March, R.G. and Smith, E.H., 2012. Modeling potential coastal vegetation response to sea level rise and storm surge on estuarine peninsulas.

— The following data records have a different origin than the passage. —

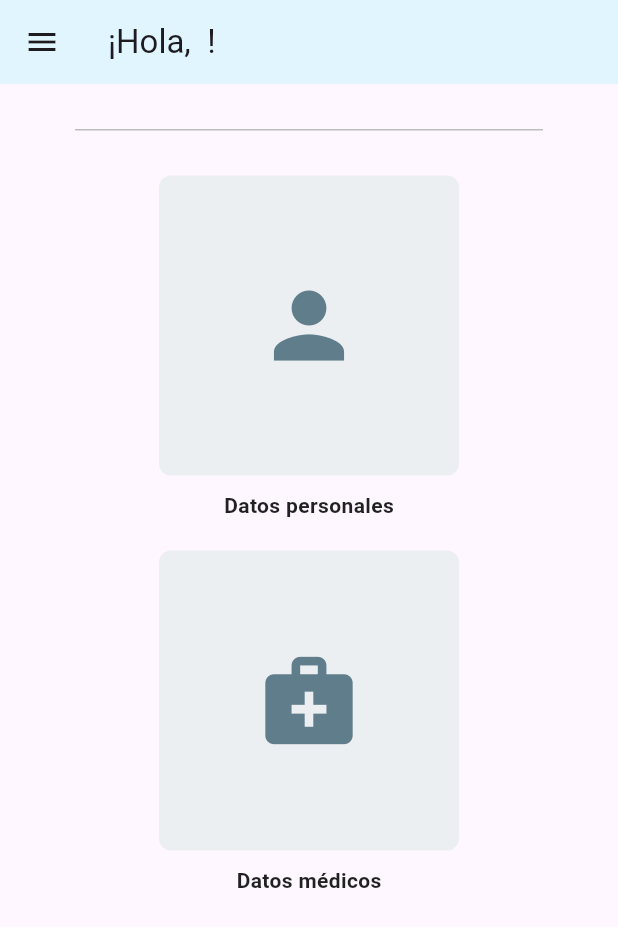
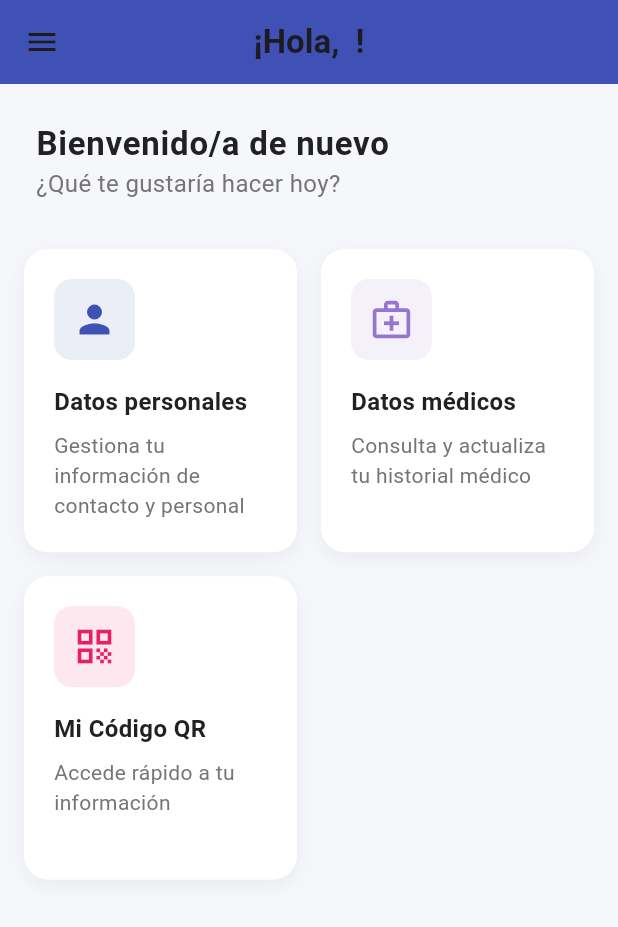
Before and after one commit to Samuel1722003/EmerScanFrontend, a Flutter app: the HomeScreen screen opened by its route, on a phone screen of 412 x 824 dp. Shown: the top 927 px of the screen. Run offline on Flutter 3.47's test engine with Material 3 defaults, Android fonts, the phone set to English and light mode, and no system bars; our stand-ins replace qr_flutter, shared_preferences, supabase_flutter; missing offline and left inert: bcrypt; accounts and stored records are empty.

Commit message:
Mejora visual de Home

```diff
--- a/hfe_frontend/lib/screens/home.dart
+++ b/hfe_frontend/lib/screens/home.dart
@@ -1,6 +1,7 @@
 import 'package:flutter/material.dart';
 import 'package:supabase_flutter/supabase_flutter.dart';
 import 'package:shared_preferences/shared_preferences.dart';
+import 'package:hfe_frontend/screens/screen.dart';
 
 class HomeScreen extends StatefulWidget {
   const HomeScreen({super.key});
@@ -63,52 +64,102 @@ class _HomeScreenState extends State<HomeScreen> {
   @override
   Widget build(BuildContext context) {
     return Scaffold(
+      backgroundColor: AppTheme.background,
       appBar: AppBar(
-        title: Text('¡Hola, $userName!'),
-        backgroundColor: Colors.lightBlue[50],
+        title: Text(
+          '¡Hola, $userName!',
+          style: const TextStyle(fontWeight: FontWeight.w600),
+        ),
+        backgroundColor: AppTheme.primary,
+        elevation: 0,
+        centerTitle: true,
       ),
       drawer: _buildDrawer(context),
       body:
           isLoading
-              ? const Center(child: CircularProgressIndicator())
+              ? Center(
+                child: Column(
+                  mainAxisAlignment: MainAxisAlignment.center,
+                  children: [
+                    SizedBox(
+                      width: 50,
+                      height: 50,
+                      child: CircularProgressIndicator(
+                        valueColor: AlwaysStoppedAnimation<Color>(
+                          AppTheme.primary,
+                        ),
+                        strokeWidth: 3,
+                      ),
+                    ),
+                    const SizedBox(height: 16),
+                    Text(
+                      "Cargando información...",
+                      style: TextStyle(
+                        color: AppTheme.textSecondary,
+                        fontSize: 16,
+                      ),
+                    ),
+                  ],
+                ),
+              )
               : _buildBody(context),
     );
   }
 
   Widget _buildDrawer(BuildContext context) {
     return Drawer(
+      backgroundColor: Colors.white,
       child: Column(
         children: [
           // Encabezado con imagen y nombre
-          UserAccountsDrawerHeader(
-            decoration: BoxDecoration(color: Colors.lightBlue[50]),
-            currentAccountPicture: const CircleAvatar(
+          Container(
+            padding: const EdgeInsets.only(top: 50, bottom: 20),
+            width: double.infinity,
+            color: AppTheme.primary,
+            child: Column(
+              children: [
+                Container(
+                  decoration: BoxDecoration(
+                    shape: BoxShape.circle,
+                    border: Border.all(color: Colors.white, width: 2),
+                  ),
+                  child: const CircleAvatar(
+                    radius: 40,
                     backgroundColor: Colors.white,
-              child: Icon(Icons.person, size: 50, color: Colors.grey),
+                    child: Icon(
+                      Icons.person,
+                      size: 50,
+                      color: AppTheme.primary,
                     ),
-            accountName: Text(
+                  ),
+                ),
+                const SizedBox(height: 12),
+                Text(
                   userName,
                   style: const TextStyle(
                     fontSize: 18,
                     fontWeight: FontWeight.bold,
-                color: Colors.black87,
+                    color: Colors.white,
                   ),
                 ),
-            accountEmail: null,
+              ],
+            ),
           ),
 
           // Opciones de menú
           Expanded(
-            child: Column(
+            child: ListView(
+              padding: EdgeInsets.zero,
               children: [
                 // Opción Datos personales
                 ListTile(
-                  leading: const Icon(Icons.person, color: Colors.blueGrey),
+                  leading: const Icon(Icons.person, color: AppTheme.primary),
                   title: const Text(
                     'Datos personales',
-                    style: TextStyle(color: Colors.black87),
+                    style: TextStyle(fontWeight: FontWeight.w500),
                   ),
                   onTap: () {
+                    Navigator.pop(context);
                     Navigator.pushNamed(context, 'PersonalDataScreen');
                   },
                 ),
@@ -117,13 +168,14 @@ class _HomeScreenState extends State<HomeScreen> {
                 ListTile(
                   leading: const Icon(
                     Icons.medical_services,
-                    color: Colors.blueGrey,
+                    color: AppTheme.secondary,
                   ),
                   title: const Text(
                     'Datos médicos',
-                    style: TextStyle(color: Colors.black87),
+                    style: TextStyle(fontWeight: FontWeight.w500),
                   ),
                   onTap: () {
+                    Navigator.pop(context);
                     Navigator.pushNamed(context, 'MedicalDataScreen');
                   },
                 ),
@@ -132,12 +184,13 @@ class _HomeScreenState extends State<HomeScreen> {
 
                 // Opción Código QR
                 ListTile(
-                  leading: const Icon(Icons.qr_code, color: Colors.blueGrey),
+                  leading: const Icon(Icons.qr_code, color: AppTheme.accent),
                   title: const Text(
-                    'Codigo QR',
-                    style: TextStyle(color: Colors.black87),
+                    'Código QR',
+                    style: TextStyle(fontWeight: FontWeight.w500),
                   ),
                   onTap: () {
+                    Navigator.pop(context);
                     Navigator.pushNamed(context, 'QRCodeScreen');
                   },
                 ),
@@ -146,22 +199,32 @@ class _HomeScreenState extends State<HomeScreen> {
 
                 // Opción Ajustes
                 ListTile(
-                  leading: Icon(Icons.settings, color: Colors.grey[700]),
+                  leading: Icon(Icons.settings, color: AppTheme.textSecondary),
                   title: Text(
                     'Ajustes',
-                    style: TextStyle(color: Colors.grey[700]),
+                    style: TextStyle(
+                      fontWeight: FontWeight.w500,
+                      color: AppTheme.textSecondary,
+                    ),
                   ),
                   onTap: () {
+                    Navigator.pop(context);
                     Navigator.pushNamed(context, 'SettingsScreen');
                   },
                 ),
 
                 // Opción Salir
                 ListTile(
-                  leading: Icon(Icons.exit_to_app, color: Colors.grey[700]),
-                  title: Text(
+                  leading: const Icon(
+                    Icons.exit_to_app,
+                    color: Colors.redAccent,
+                  ),
+                  title: const Text(
                     'Salir',
-                    style: TextStyle(color: Colors.grey[700]),
+                    style: TextStyle(
+                      fontWeight: FontWeight.w500,
+                      color: Colors.redAccent,
+                    ),
                   ),
                   onTap: () async {
                     // Cerrar sesión
@@ -179,81 +242,123 @@ class _HomeScreenState extends State<HomeScreen> {
               ],
             ),
           ),
+
+          // Versión al final del drawer
+          Container(
+            padding: const EdgeInsets.symmetric(vertical: 10),
+            child: Text(
+              'v1.0.0',
+              style: TextStyle(color: AppTheme.textSecondary, fontSize: 12),
+            ),
+          ),
         ],
       ),
     );
   }
 
   Widget _buildBody(BuildContext context) {
-    return Center(
+    return CustomScrollView(
+      physics: const BouncingScrollPhysics(),
+      slivers: [
+        // Encabezado con saludo
+        SliverToBoxAdapter(
+          child: Container(
+            padding: const EdgeInsets.all(24),
             child: Column(
-        mainAxisAlignment: MainAxisAlignment.start,
+              crossAxisAlignment: CrossAxisAlignment.start,
               children: [
-          const SizedBox(height: 30),
-
-          // Línea horizontal decorativa
-          Container(
-            margin: const EdgeInsets.symmetric(horizontal: 50),
-            height: 1,
-            color: Colors.grey[400],
-          ),
-
-          const SizedBox(height: 30),
-
-          // Botón Datos personales
-          _buildHomeButton(
-            context,
-            icon: Icons.person,
-            label: 'Datos personales',
-            onTap: () {
-              Navigator.pushNamed(context, 'PersonalDataScreen');
-            },
-          ),
-
-          const SizedBox(height: 20),
-
-          // Botón Datos médicos
-          _buildHomeButton(
-            context,
-            icon: Icons.medical_services,
-            label: 'Datos médicos',
-            onTap: () {
-              Navigator.pushNamed(context, 'MedicalDataScreen');
-            },
+                Text("Bienvenido/a de nuevo", style: AppTheme.heading),
+                Text(
+                  "¿Qué te gustaría hacer hoy?",
+                  style: TextStyle(color: AppTheme.textSecondary, fontSize: 16),
                 ),
               ],
             ),
+          ),
+        ),
+
+        // Tarjetas de acceso rápido (sin la tarjeta de Citas)
+        SliverPadding(
+          padding: const EdgeInsets.symmetric(horizontal: 16, vertical: 8),
+          sliver: SliverGrid.count(
+            crossAxisCount: 2,
+            crossAxisSpacing: 16.0,
+            mainAxisSpacing: 16.0,
+            childAspectRatio: 0.9,
+            children: [
+              _buildFeatureCard(
+                context: context,
+                icon: Icons.person,
+                title: "Datos personales",
+                description: "Gestiona tu información de contacto y personal",
+                color: AppTheme.primary,
+                route: 'PersonalDataScreen',
+              ),
+              _buildFeatureCard(
+                context: context,
+                icon: Icons.medical_services_outlined,
+                title: "Datos médicos",
+                description: "Consulta y actualiza tu historial médico",
+                color: AppTheme.diseases,
+                route: 'MedicalDataScreen',
+              ),
+              _buildFeatureCard(
+                context: context,
+                icon: Icons.qr_code,
+                title: "Mi Código QR",
+                description: "Accede rápido a tu información",
+                color: AppTheme.accent,
+                route: 'QRCodeScreen',
+              ),
+            ],
+          ),
+        ),
+      ],
     );
   }
 
-  Widget _buildHomeButton(
-    BuildContext context, {
+  Widget _buildFeatureCard({
+    required BuildContext context,
     required IconData icon,
-    required String label,
-    required Function() onTap,
+    required String title,
+    required String description,
+    required Color color,
+    required String route,
   }) {
     return GestureDetector(
-      onTap: onTap,
+      onTap: () {
+        Navigator.pushNamed(context, route);
+      },
+      child: Container(
+        padding: const EdgeInsets.all(20),
+        decoration: BoxDecoration(
+          color: AppTheme.cardBg,
+          borderRadius: BorderRadius.circular(16),
+          boxShadow: [
+            BoxShadow(
+              color: Colors.black.withOpacity(0.05),
+              offset: const Offset(0, 4),
+              blurRadius: 10,
+            ),
+          ],
+        ),
         child: Column(
+          crossAxisAlignment: CrossAxisAlignment.start,
           children: [
             Container(
-            width: 200,
-            height: 200,
+              padding: const EdgeInsets.all(12),
               decoration: BoxDecoration(
-              color: Colors.blueGrey[50],
-              borderRadius: BorderRadius.circular(8),
+                color: color.withOpacity(0.1),
+                borderRadius: BorderRadius.circular(12),
               ),
-            child: Icon(icon, size: 70, color: Colors.blueGrey),
+              child: Icon(icon, color: color, size: 30),
             ),
-          const SizedBox(height: 10),
-          Text(
-            label,
-            style: const TextStyle(
-              fontWeight: FontWeight.bold,
-              color: Colors.black87,
+            const SizedBox(height: 16),
+            Text(title, style: AppTheme.cardTitle),
+            const SizedBox(height: 8),
+            Text(description, style: AppTheme.cardContent),
+          ],
         ),
-          ),
-        ],
       ),
     );
   }
```
Lines whose indentation alone changed are shown as unchanged.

Upland vegetation changes in response to sea level rise and storm surge were evaluated on two peninsulas adjacent to the Copano Bay–Aransas Bay system and within a semiarid coastal environment in south-central Texas. Potential natural land cover models were created in a geographical information system (GIS) using soil data attributes and elevation data to compare land cover shifts under various sea level rise and storm surge scenarios. Ecological sites used as mapping units were related to land cover classes by generating a classification crosswalk. Crosswalks were expanded in the GIS to define how each land cover type would change with each meter of estuarine inundation using digital elevation models. Potential natural land cover maps show that grassland and/or evergreen are concentrated in the center of both peninsulas with grassland lining the perimeter. Mainland connections of Lamar and Live Oak peninsulas are primarily salty prairie and grassland, respectively. On Lamar Peninsula, a 1-m sea level rise results in a conversion of salty prairie (−99%) to estuarine emergent ( 97%). A total rise of 3 m reduces grassland by 99% and evergreen forest by 71%. A 1-m sea level rise on Live Oak Peninsula eliminates over half of the salty prairie, which becomes estuarine emergent class. These values indicate the vegetation that will at least be temporarily impacted by storm surge. Higher elevations and steeper slopes on Live Oak Peninsula result in lower inundation values for upland habitats as compared with Lamar Peninsula. Sea level rise and storm surge events will continue to be a major influence on vegetative composition in estuarine environments and should be considered in future land use and conservation planning.